*** Opening RAW DATA ***

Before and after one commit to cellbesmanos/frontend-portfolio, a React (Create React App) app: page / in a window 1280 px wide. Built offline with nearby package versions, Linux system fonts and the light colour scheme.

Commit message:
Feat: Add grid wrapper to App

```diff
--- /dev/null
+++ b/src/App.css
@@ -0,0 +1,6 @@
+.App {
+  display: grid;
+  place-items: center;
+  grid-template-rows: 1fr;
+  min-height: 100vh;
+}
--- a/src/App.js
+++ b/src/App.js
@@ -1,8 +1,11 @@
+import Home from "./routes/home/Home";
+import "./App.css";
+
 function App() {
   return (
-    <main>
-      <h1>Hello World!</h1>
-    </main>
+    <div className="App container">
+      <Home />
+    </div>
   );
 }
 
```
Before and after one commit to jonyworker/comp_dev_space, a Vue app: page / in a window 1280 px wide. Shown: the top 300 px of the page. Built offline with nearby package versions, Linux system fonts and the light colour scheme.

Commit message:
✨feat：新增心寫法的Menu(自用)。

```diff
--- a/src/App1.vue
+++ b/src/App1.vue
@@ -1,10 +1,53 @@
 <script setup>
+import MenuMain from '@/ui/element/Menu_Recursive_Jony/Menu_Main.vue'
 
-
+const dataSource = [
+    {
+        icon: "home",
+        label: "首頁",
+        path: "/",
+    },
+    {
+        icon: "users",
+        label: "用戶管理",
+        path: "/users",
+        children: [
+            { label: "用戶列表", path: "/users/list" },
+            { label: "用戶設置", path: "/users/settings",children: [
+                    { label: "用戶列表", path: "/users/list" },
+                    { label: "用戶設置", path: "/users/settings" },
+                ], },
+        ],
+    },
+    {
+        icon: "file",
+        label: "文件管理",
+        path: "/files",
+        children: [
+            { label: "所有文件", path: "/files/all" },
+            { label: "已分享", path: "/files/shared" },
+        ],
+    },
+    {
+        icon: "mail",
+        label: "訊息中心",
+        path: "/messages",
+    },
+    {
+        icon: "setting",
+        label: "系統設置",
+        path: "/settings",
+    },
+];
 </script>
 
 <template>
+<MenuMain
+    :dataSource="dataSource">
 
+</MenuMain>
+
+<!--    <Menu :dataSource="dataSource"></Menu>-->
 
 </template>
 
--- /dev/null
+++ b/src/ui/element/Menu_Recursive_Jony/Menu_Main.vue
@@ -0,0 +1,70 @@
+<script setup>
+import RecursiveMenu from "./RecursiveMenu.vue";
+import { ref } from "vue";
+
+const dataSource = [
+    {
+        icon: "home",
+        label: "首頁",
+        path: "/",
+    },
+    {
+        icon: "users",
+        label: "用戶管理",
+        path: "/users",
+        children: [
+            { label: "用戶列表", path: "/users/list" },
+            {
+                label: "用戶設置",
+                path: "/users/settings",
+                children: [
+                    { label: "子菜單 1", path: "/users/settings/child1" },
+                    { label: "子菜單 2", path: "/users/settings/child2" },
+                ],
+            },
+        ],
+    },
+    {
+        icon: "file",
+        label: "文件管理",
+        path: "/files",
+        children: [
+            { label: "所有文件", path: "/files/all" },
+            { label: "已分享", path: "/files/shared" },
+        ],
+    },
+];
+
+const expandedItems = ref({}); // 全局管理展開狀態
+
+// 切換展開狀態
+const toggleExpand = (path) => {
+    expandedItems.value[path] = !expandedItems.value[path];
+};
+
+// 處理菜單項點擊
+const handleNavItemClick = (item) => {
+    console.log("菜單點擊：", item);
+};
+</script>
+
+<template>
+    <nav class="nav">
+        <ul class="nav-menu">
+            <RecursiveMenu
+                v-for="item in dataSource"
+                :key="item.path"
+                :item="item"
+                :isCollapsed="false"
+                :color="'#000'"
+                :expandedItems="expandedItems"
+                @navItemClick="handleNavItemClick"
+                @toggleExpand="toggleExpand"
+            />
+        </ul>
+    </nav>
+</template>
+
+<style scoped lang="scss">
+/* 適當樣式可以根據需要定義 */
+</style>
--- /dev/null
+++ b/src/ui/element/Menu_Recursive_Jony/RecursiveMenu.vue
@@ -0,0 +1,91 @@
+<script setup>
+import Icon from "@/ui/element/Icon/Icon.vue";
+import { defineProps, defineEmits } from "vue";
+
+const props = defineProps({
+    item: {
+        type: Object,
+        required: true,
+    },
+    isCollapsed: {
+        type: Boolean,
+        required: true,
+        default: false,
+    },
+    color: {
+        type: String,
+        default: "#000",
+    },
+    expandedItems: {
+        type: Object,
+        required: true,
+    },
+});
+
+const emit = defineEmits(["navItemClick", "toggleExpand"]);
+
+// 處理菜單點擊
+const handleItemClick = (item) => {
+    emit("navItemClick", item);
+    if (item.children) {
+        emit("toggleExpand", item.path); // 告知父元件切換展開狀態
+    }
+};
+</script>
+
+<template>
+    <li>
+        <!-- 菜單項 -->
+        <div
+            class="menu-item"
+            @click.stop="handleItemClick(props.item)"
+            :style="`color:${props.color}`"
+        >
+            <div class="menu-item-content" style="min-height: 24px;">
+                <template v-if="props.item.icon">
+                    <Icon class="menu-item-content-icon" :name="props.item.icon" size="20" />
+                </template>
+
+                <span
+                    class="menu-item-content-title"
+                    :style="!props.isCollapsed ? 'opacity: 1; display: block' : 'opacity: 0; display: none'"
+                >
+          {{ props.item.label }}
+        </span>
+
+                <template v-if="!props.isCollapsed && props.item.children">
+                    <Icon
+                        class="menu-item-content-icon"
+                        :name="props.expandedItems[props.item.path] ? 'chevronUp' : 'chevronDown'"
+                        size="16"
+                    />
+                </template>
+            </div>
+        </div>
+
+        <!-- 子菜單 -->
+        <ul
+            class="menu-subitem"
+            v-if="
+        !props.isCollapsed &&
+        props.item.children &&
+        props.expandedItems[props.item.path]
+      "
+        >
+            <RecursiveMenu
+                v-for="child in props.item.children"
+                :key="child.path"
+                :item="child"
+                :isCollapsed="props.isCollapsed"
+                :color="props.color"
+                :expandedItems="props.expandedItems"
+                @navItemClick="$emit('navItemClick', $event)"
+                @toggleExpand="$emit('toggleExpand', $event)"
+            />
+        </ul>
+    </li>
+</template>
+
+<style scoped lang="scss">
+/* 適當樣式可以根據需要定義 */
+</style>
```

*** Closing RAW DATA ***

◆ **YOUR ASSIGNMENT**:
Lines with the word "wide" in them should be copied from the preceding records.

◆ **ANSWER TO THE PROBLEM**:
Before and after one commit to cellbesmanos/frontend-portfolio, a React (Create React App) app: page / in a window 1280 px wide. Built offline with nearby package versions, Linux system fonts and the light colour scheme.
Before and after one commit to jonyworker/comp_dev_space, a Vue app: page / in a window 1280 px wide. Shown: the top 300 px of the page. Built offline with nearby package versions, Linux system fonts and the light colour scheme.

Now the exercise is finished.